>>>>>

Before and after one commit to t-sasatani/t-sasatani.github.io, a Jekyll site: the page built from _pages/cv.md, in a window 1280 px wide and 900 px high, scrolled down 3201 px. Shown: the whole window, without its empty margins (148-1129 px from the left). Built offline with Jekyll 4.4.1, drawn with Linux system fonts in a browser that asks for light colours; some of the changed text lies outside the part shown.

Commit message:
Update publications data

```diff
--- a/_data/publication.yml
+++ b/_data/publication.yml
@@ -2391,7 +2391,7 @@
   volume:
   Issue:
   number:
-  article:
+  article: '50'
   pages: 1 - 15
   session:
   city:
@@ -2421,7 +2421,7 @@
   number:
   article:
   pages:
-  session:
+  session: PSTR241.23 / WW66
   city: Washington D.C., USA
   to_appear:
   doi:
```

<<<<<
>>>>>

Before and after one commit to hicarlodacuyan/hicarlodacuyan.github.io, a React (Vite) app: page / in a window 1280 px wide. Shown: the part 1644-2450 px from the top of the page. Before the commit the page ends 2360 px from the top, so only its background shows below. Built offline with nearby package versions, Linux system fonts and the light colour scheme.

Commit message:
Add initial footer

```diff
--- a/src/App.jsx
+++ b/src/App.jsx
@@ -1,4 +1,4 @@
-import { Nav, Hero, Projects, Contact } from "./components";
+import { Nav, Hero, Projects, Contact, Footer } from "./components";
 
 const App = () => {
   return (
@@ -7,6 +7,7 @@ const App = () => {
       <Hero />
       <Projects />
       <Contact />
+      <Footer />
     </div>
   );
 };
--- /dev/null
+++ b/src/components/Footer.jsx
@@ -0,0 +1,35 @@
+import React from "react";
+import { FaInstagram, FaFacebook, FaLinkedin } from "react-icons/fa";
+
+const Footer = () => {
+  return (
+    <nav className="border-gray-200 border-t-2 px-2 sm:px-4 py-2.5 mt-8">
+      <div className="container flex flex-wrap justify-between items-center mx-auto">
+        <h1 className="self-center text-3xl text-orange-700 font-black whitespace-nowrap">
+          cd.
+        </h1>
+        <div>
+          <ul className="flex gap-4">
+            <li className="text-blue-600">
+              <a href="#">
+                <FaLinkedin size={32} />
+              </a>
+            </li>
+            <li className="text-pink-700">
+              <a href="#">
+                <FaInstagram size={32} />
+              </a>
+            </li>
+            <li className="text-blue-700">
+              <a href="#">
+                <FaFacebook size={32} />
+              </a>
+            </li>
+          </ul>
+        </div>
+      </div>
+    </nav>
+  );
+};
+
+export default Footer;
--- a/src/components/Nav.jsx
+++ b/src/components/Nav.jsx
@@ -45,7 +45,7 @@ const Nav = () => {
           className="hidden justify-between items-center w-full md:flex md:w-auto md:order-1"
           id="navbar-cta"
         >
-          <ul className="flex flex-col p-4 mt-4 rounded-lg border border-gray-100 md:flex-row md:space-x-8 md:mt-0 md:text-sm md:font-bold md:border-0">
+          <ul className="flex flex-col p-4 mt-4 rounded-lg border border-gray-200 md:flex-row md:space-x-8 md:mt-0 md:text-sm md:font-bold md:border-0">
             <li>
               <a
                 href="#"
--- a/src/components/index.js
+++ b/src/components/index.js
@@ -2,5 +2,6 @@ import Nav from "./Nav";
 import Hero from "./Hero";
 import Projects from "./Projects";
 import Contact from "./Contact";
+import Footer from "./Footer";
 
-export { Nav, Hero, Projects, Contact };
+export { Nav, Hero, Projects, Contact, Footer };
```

<<<<<

Where a line of the entries contains the word "FaFacebook", copy that line.

> Task answer
+import { FaInstagram, FaFacebook, FaLinkedin } from "react-icons/fa";
+                <FaFacebook size={32} />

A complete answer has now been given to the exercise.